4 years ago

Hello. I am using two kinds of traps in my home, the protein based Raid ones, and the Terro Liquid ones for sweet loving ants. I believe the ants in my home to be Pharoah ants. They took to one of the Terro baits quite well, as I placed it near what appears to be their main entry point. I have the rest of the bait traps placed all around my kitchen and bathroom. They seem to weave into the protein ones once in awhile, but only for a few seconds. Despite them seeming to really like the one sweet… Read more »

Dezirae (@guest_6568)
Reply to  Helga George, PhD
4 years ago

I’ll have to go pick up some more. Do you have any other recommendations for measures I can take if it is indeed a split colony? Any actions I should avoid to make the situation worse? I’m pretty desperate to resolve this issue as quickly as possible.

Dezirae (@guest_6573)
Reply to  Helga George, PhD
4 years ago

I did spray the ants yesterday morning, as I woke up and found LOADS of them getting onto a spill under my fridge and I panicked. If it’s a split colony, perhaps that’s what caused them to split. It was yesterday at lunch that I went out to buy the traps and set them down. Was feeling very hopeful when I saw the swarm around the one trap! Spent the night cleaning up the spill and the floors, making sure there wasn’t anything they would go crazy over. I’m wondering now if that all may have been a very bad… Read more »

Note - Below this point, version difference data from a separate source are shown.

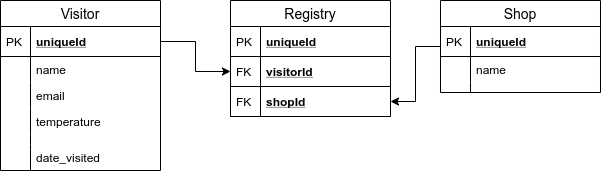
JhonSanz/mall-quarantine keeps this draw.io diagram as database.png. Above is the earlier version. Source tidied: cells renumbered, new cells last; positions are measured from the earlier drawing's top-left corner, leaving out a move shared by most shapes.
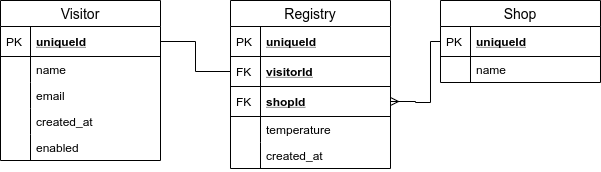
Later version of the same file.

Diff of the diagram source:
```diff
@@ -3,7 +3,7 @@
     <mxCell id="0" />
     <mxCell id="1" parent="0" />
     <mxCell id="2" value="Visitor" style="swimlane;fontStyle=0;horizontal=1;startSize=26;align=center;fontSize=14;" parent="1" vertex="1">
-      <mxGeometry width="160" height="170" as="geometry" />
+      <mxGeometry width="160" height="160" as="geometry" />
     </mxCell>
     <mxCell id="3" value="uniqueId" style="shape=partialRectangle;top=0;left=0;right=0;bottom=1;align=left;verticalAlign=middle;fillColor=none;spacingLeft=34;spacingRight=4;overflow=hidden;points=[[0,0.5],[1,0.5]];portConstraint=eastwest;fontStyle=5;fontSize=12;" parent="2" vertex="1">
       <mxGeometry y="26" width="160" height="30" as="geometry" />
@@ -23,29 +23,29 @@
     <mxCell id="8" style="shape=partialRectangle;top=0;left=0;bottom=0;fillColor=none;align=left;verticalAlign=top;spacingLeft=4;spacingRight=4;overflow=hidden;fontSize=12;" parent="7" vertex="1">
       <mxGeometry width="30" height="26" as="geometry" />
     </mxCell>
-    <mxCell id="9" value="temperature" style="shape=partialRectangle;top=0;left=0;right=0;bottom=0;align=left;verticalAlign=top;fillColor=none;spacingLeft=34;spacingRight=4;overflow=hidden;fontSize=12;" parent="2" vertex="1">
-      <mxGeometry y="108" width="160" height="26" as="geometry" />
-    </mxCell>
-    <mxCell id="10" style="shape=partialRectangle;top=0;left=0;bottom=0;fillColor=none;align=left;verticalAlign=top;spacingLeft=4;spacingRight=4;overflow=hidden;fontSize=12;" parent="9" vertex="1">
-      <mxGeometry width="30" height="26" as="geometry" />
-    </mxCell>
-    <mxCell id="11" style="shape=partialRectangle;top=0;left=0;right=0;bottom=0;align=left;verticalAlign=top;fillColor=none;spacingLeft=34;spacingRight=4;overflow=hidden;fontSize=12;" parent="2" vertex="1">
-      <mxGeometry y="134" width="160" height="10" as="geometry" />
-    </mxCell>
-    <mxCell id="12" style="shape=partialRectangle;top=0;left=0;bottom=0;fillColor=none;align=left;verticalAlign=top;spacingLeft=4;spacingRight=4;overflow=hidden;fontSize=12;" parent="11" vertex="1">
-      <mxGeometry width="30" height="10" as="geometry" />
-    </mxCell>
+    <mxCell id="31" value="created_at" style="shape=partialRectangle;top=0;left=0;right=0;bottom=0;align=left;verticalAlign=top;fillColor=none;spacingLeft=34;spacingRight=4;overflow=hidden;fontSize=12;" parent="2" vertex="1">
+      <mxGeometry y="108" width="160" height="26" as="geometry" />
+    </mxCell>
+    <mxCell id="32" style="shape=partialRectangle;top=0;left=0;bottom=0;fillColor=none;align=left;verticalAlign=top;spacingLeft=4;spacingRight=4;overflow=hidden;fontSize=12;" parent="31" vertex="1">
+      <mxGeometry width="30" height="26" as="geometry" />
+    </mxCell>
-    <mxCell id="13" value="date_visited" style="shape=partialRectangle;top=0;left=0;right=0;bottom=0;align=left;verticalAlign=top;fillColor=none;spacingLeft=34;spacingRight=4;overflow=hidden;fontSize=12;" parent="2" vertex="1">
-      <mxGeometry y="144" width="160" height="26" as="geometry" />
+    <mxCell id="13" value="enabled" style="shape=partialRectangle;top=0;left=0;right=0;bottom=0;align=left;verticalAlign=top;fillColor=none;spacingLeft=34;spacingRight=4;overflow=hidden;fontSize=12;" parent="2" vertex="1">
+      <mxGeometry y="134" width="160" height="26" as="geometry" />
     </mxCell>
     <mxCell id="14" style="shape=partialRectangle;top=0;left=0;bottom=0;fillColor=none;align=left;verticalAlign=top;spacingLeft=4;spacingRight=4;overflow=hidden;fontSize=12;" parent="13" vertex="1">
       <mxGeometry width="30" height="26" as="geometry" />
     </mxCell>
-    <mxCell id="15" style="edgeStyle=orthogonalEdgeStyle;rounded=0;jettySize=auto;html=1;entryX=1;entryY=0.5;entryDx=0;entryDy=0;" parent="1" edge="1" source="16" target="28">
-      <mxGeometry relative="1" as="geometry" />
+    <mxCell id="15" style="edgeStyle=orthogonalEdgeStyle;rounded=0;jettySize=auto;html=1;entryX=1;entryY=0.5;entryDx=0;entryDy=0;endArrow=ERmany;endFill=0;" parent="1" edge="1" source="16" target="28">
+      <mxGeometry relative="1" as="geometry">
+        <Array as="points">
+          <mxPoint x="430" y="41" />
+          <mxPoint x="430" y="102" />
+          <mxPoint x="415" y="102" />
+        </Array>
+      </mxGeometry>
     </mxCell>
     <mxCell id="16" value="Shop" style="swimlane;fontStyle=0;horizontal=1;startSize=26;align=center;fontSize=14;" parent="1" vertex="1">
-      <mxGeometry x="440" width="160" height="92" as="geometry" />
+      <mxGeometry x="440" width="160" height="82" as="geometry" />
     </mxCell>
     <mxCell id="17" value="uniqueId" style="shape=partialRectangle;top=0;left=0;right=0;bottom=1;align=left;verticalAlign=middle;fillColor=none;spacingLeft=34;spacingRight=4;overflow=hidden;fontStyle=5;fontSize=12;" parent="16" vertex="1">
       <mxGeometry y="26" width="160" height="30" as="geometry" />
@@ -59,14 +59,8 @@
     <mxCell id="20" style="shape=partialRectangle;top=0;left=0;bottom=0;fillColor=none;align=left;verticalAlign=top;spacingLeft=4;spacingRight=4;overflow=hidden;fontSize=12;" parent="19" vertex="1">
       <mxGeometry width="30" height="26" as="geometry" />
     </mxCell>
-    <mxCell id="21" style="shape=partialRectangle;top=0;left=0;right=0;bottom=0;align=left;verticalAlign=top;fillColor=none;spacingLeft=34;spacingRight=4;overflow=hidden;fontSize=12;" parent="16" vertex="1">
-      <mxGeometry y="82" width="160" height="10" as="geometry" />
-    </mxCell>
-    <mxCell id="22" style="shape=partialRectangle;top=0;left=0;bottom=0;fillColor=none;align=left;verticalAlign=top;spacingLeft=4;spacingRight=4;overflow=hidden;fontSize=12;" parent="21" vertex="1">
-      <mxGeometry width="30" height="10" as="geometry" />
-    </mxCell>
     <mxCell id="23" value="Registry" style="swimlane;fontStyle=0;horizontal=1;startSize=26;align=center;fontSize=14;" parent="1" vertex="1">
-      <mxGeometry x="230" width="160" height="116" as="geometry" />
+      <mxGeometry x="230" width="160" height="168" as="geometry" />
     </mxCell>
     <mxCell id="24" value="uniqueId" style="shape=partialRectangle;top=0;left=0;right=0;bottom=1;align=left;verticalAlign=middle;fillColor=none;spacingLeft=34;spacingRight=4;overflow=hidden;fontStyle=5;fontSize=12;" parent="23" vertex="1">
       <mxGeometry y="26" width="160" height="30" as="geometry" />
@@ -86,7 +80,19 @@
     <mxCell id="29" value="FK" style="shape=partialRectangle;top=0;left=0;bottom=0;fillColor=none;align=left;verticalAlign=middle;spacingLeft=4;spacingRight=4;overflow=hidden;fontSize=12;" parent="28" vertex="1">
       <mxGeometry width="30" height="30" as="geometry" />
     </mxCell>
+    <mxCell id="9" value="temperature" style="shape=partialRectangle;top=0;left=0;right=0;bottom=0;align=left;verticalAlign=top;fillColor=none;spacingLeft=34;spacingRight=4;overflow=hidden;fontSize=12;" parent="23" vertex="1">
+      <mxGeometry y="116" width="160" height="26" as="geometry" />
+    </mxCell>
+    <mxCell id="10" style="shape=partialRectangle;top=0;left=0;bottom=0;fillColor=none;align=left;verticalAlign=top;spacingLeft=4;spacingRight=4;overflow=hidden;fontSize=12;" parent="9" vertex="1">
+      <mxGeometry width="30" height="26" as="geometry" />
+    </mxCell>
+    <mxCell id="33" value="created_at" style="shape=partialRectangle;top=0;left=0;right=0;bottom=0;align=left;verticalAlign=top;fillColor=none;spacingLeft=34;spacingRight=4;overflow=hidden;fontSize=12;" parent="23" vertex="1">
+      <mxGeometry y="142" width="160" height="26" as="geometry" />
+    </mxCell>
+    <mxCell id="34" style="shape=partialRectangle;top=0;left=0;bottom=0;fillColor=none;align=left;verticalAlign=top;spacingLeft=4;spacingRight=4;overflow=hidden;fontSize=12;" parent="33" vertex="1">
+      <mxGeometry width="30" height="26" as="geometry" />
+    </mxCell>
-    <mxCell id="30" style="edgeStyle=orthogonalEdgeStyle;rounded=0;jettySize=auto;html=1;entryX=0;entryY=0.5;entryDx=0;entryDy=0;" parent="1" edge="1" source="3" target="26">
+    <mxCell id="30" style="edgeStyle=orthogonalEdgeStyle;rounded=0;jettySize=auto;html=1;entryX=0;entryY=0.5;entryDx=0;entryDy=0;endArrow=none;endFill=0;" parent="1" edge="1" source="3" target="26">
       <mxGeometry relative="1" as="geometry" />
     </mxCell>
   </root>
```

Dezirae (@guest_6577)
Reply to  Helga George, PhD
4 years ago

Thank you for taking the time to reply to my questions! It’s easy to find the general info on how to deal with this, but very difficult to find answers to specific questions, so I very much appreciate it! I went all out on traps. Bought some more liquid ones at lunch and just finished placing them around more areas of the house. Tried placing them in areas I see them bunch a little, without getting in the way of their trails directly (I hope!) I also decided to try a gel, which I placed around all the floorboards and… Read more »

Dezirae (@guest_6582)
Reply to  Helga George, PhD
4 years ago

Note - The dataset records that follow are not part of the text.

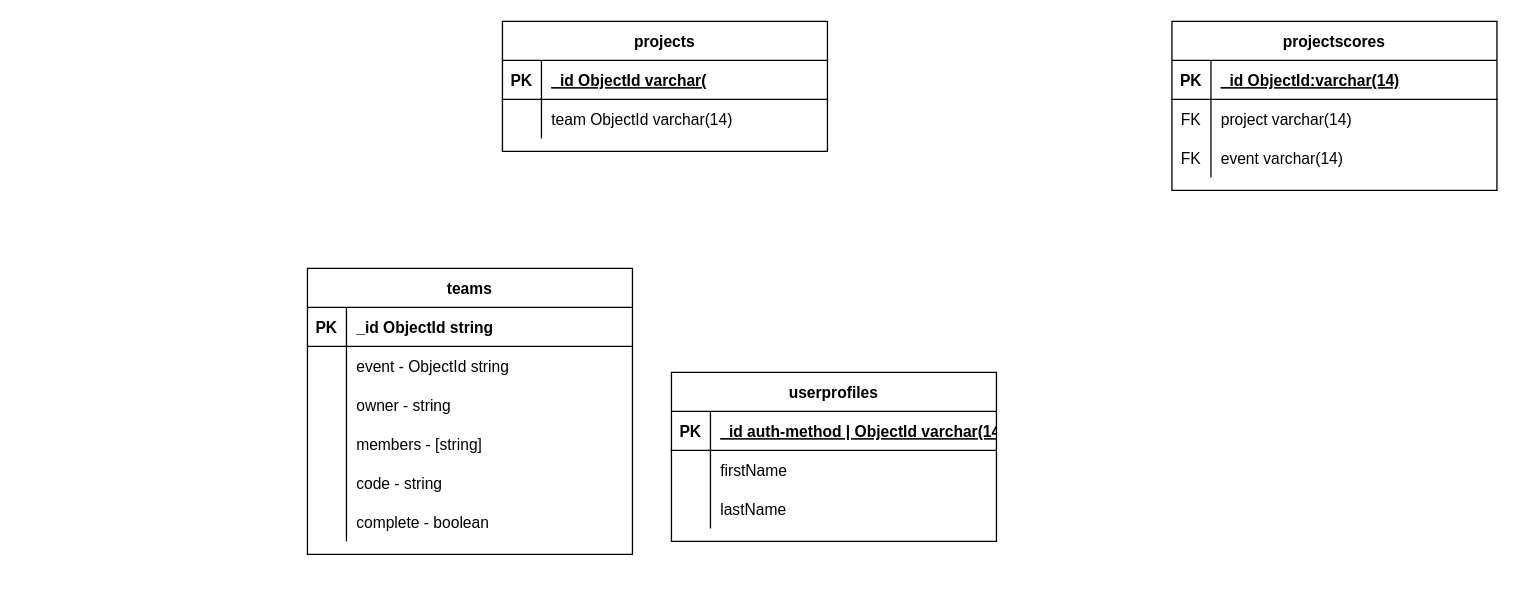
The draw.io diagram erd_mongodb.drawio in hackjunction/JunctionApp, before the edit. Source tidied: cells renumbered, new cells numbered last; positions are measured from the earlier drawing's top-left corner, leaving out a move shared by most shapes. Both pictures are drawn from the tidied source at 130%, with x=0, y=0 at pixel (307, 21).
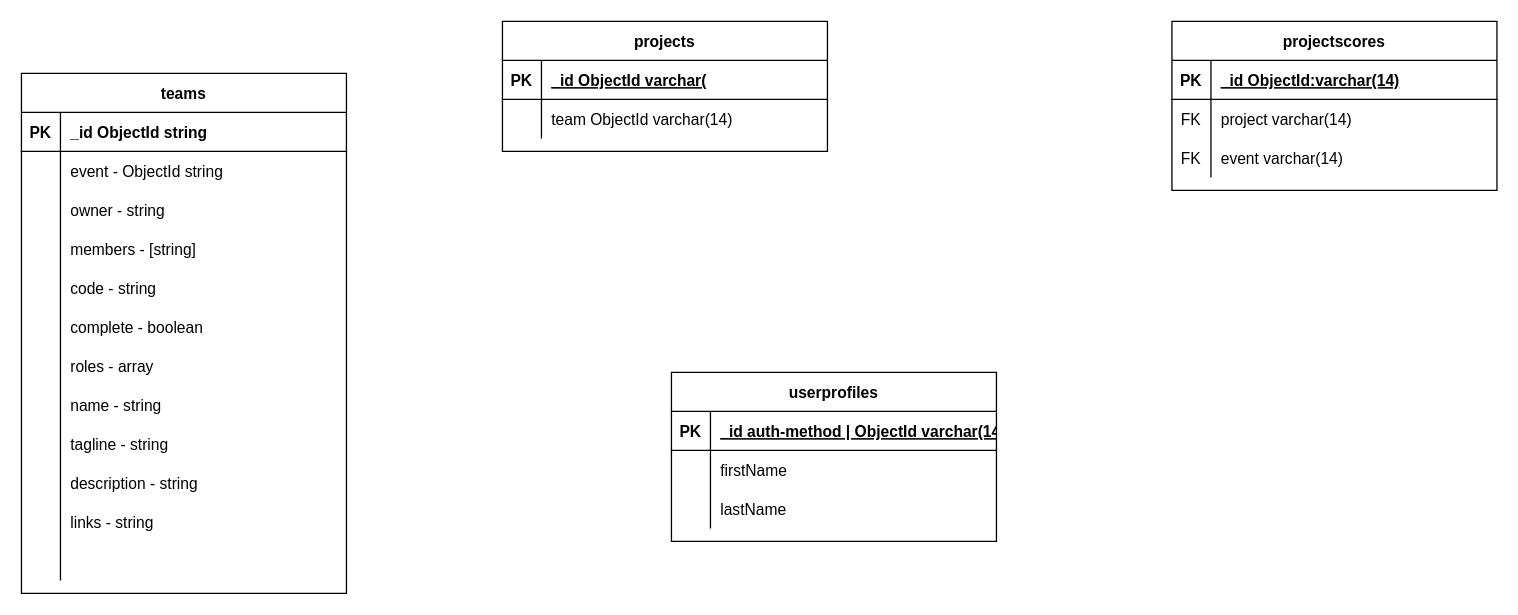
The same diagram, later.

Commit message:
Updated teams schema to include new fields

What changed in the source:
```diff
@@
     <mxCell id="29" value="teams" style="shape=table;startSize=30;childLayout=tableLayout;rowLines=0;fontStyle=1;align=center;" parent="1" vertex="1">
-      <mxGeometry y="190" width="250" height="220" as="geometry" />
+      <mxGeometry x="-220" y="40" width="250" height="400" as="geometry" />
     </mxCell>
@@
+    <mxCell id="48" style="shape=partialRectangle;fillColor=none;top=0;left=0;right=0;bottom=0;" parent="29" vertex="1">
+      <mxGeometry y="210" width="250" height="30" as="geometry" />
+    </mxCell>
+    <mxCell id="49" style="shape=partialRectangle;overflow=hidden;fillColor=none;top=0;left=0;bottom=0;right=0;" parent="48" vertex="1">
+      <mxGeometry width="30" height="30" as="geometry" />
+    </mxCell>
+    <mxCell id="50" value="roles - array" style="shape=partialRectangle;overflow=hidden;fillColor=none;top=0;left=0;bottom=0;right=0;align=left;spacingLeft=6;" parent="48" vertex="1">
+      <mxGeometry x="30" width="220" height="30" as="geometry" />
+    </mxCell>
+    <mxCell id="51" style="shape=partialRectangle;fillColor=none;top=0;left=0;right=0;bottom=0;" parent="29" vertex="1">
+      <mxGeometry y="240" width="250" height="30" as="geometry" />
+    </mxCell>
+    <mxCell id="52" style="shape=partialRectangle;overflow=hidden;fillColor=none;top=0;left=0;bottom=0;right=0;" parent="51" vertex="1">
+      <mxGeometry width="30" height="30" as="geometry" />
+    </mxCell>
+    <mxCell id="53" value="name - string" style="shape=partialRectangle;overflow=hidden;fillColor=none;top=0;left=0;bottom=0;right=0;align=left;spacingLeft=6;" parent="51" vertex="1">
+      <mxGeometry x="30" width="220" height="30" as="geometry" />
+    </mxCell>
+    <mxCell id="54" style="shape=partialRectangle;fillColor=none;top=0;left=0;right=0;bottom=0;" parent="29" vertex="1">
+      <mxGeometry y="270" width="250" height="30" as="geometry" />
+    </mxCell>
+    <mxCell id="55" style="shape=partialRectangle;overflow=hidden;fillColor=none;top=0;left=0;bottom=0;right=0;" parent="54" vertex="1">
+      <mxGeometry width="30" height="30" as="geometry" />
+    </mxCell>
+    <mxCell id="56" value="tagline - string" style="shape=partialRectangle;overflow=hidden;fillColor=none;top=0;left=0;bottom=0;right=0;align=left;spacingLeft=6;" parent="54" vertex="1">
+      <mxGeometry x="30" width="220" height="30" as="geometry" />
+    </mxCell>
+    <mxCell id="57" style="shape=partialRectangle;fillColor=none;top=0;left=0;right=0;bottom=0;" parent="29" vertex="1">
+      <mxGeometry y="300" width="250" height="30" as="geometry" />
+    </mxCell>
+    <mxCell id="58" style="shape=partialRectangle;overflow=hidden;fillColor=none;top=0;left=0;bottom=0;right=0;" parent="57" vertex="1">
+      <mxGeometry width="30" height="30" as="geometry" />
+    </mxCell>
+    <mxCell id="59" value="description - string" style="shape=partialRectangle;overflow=hidden;fillColor=none;top=0;left=0;bottom=0;right=0;align=left;spacingLeft=6;" parent="57" vertex="1">
+      <mxGeometry x="30" width="220" height="30" as="geometry" />
+    </mxCell>
+    <mxCell id="60" style="shape=partialRectangle;fillColor=none;top=0;left=0;right=0;bottom=0;" parent="29" vertex="1">
+      <mxGeometry y="330" width="250" height="30" as="geometry" />
+    </mxCell>
+    <mxCell id="61" style="shape=partialRectangle;overflow=hidden;fillColor=none;top=0;left=0;bottom=0;right=0;" parent="60" vertex="1">
+      <mxGeometry width="30" height="30" as="geometry" />
+    </mxCell>
+    <mxCell id="62" value="links - string" style="shape=partialRectangle;overflow=hidden;fillColor=none;top=0;left=0;bottom=0;right=0;align=left;spacingLeft=6;" parent="60" vertex="1">
+      <mxGeometry x="30" width="220" height="30" as="geometry" />
+    </mxCell>
+    <mxCell id="63" style="shape=partialRectangle;fillColor=none;top=0;left=0;right=0;bottom=0;" parent="29" vertex="1">
+      <mxGeometry y="360" width="250" height="30" as="geometry" />
+    </mxCell>
+    <mxCell id="64" style="shape=partialRectangle;overflow=hidden;fillColor=none;top=0;left=0;bottom=0;right=0;" parent="63" vertex="1">
+      <mxGeometry width="30" height="30" as="geometry" />
+    </mxCell>
+    <mxCell id="65" style="shape=partialRectangle;overflow=hidden;fillColor=none;top=0;left=0;bottom=0;right=0;align=left;spacingLeft=6;" parent="63" vertex="1">
+      <mxGeometry x="30" width="220" height="30" as="geometry" />
+    </mxCell>
```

I will, thank you!

Dezirae (@guest_6604)
Reply to  Dezirae
4 years ago

So update on the situation as of this morning. There are A LOT more ants today. A lot of them do seem to be grouping around a few particular bait stations, and some seem to be milling about around some of the gel bait too. But there are also a lot of them that are just milling around on the floor, not necessarily going for the bait. I’d read that when the bait starts to work there will be a lot more ants in the house for awhile while they all flock to it, but I’m trying now to figure… Read more »

Dezirae (@guest_6606)
Reply to  Dezirae
4 years ago

I think I may have mis-identified them as well.. They’re all black, and to my eyes they seem small and the abdomen is a bit shiny in bright light. Pharoah ants are apparently yellow/brown, so I’m not sure why I thought they were black. I want to say they’re just little black ants and not carpenter ants, but that may be wishful thinking too.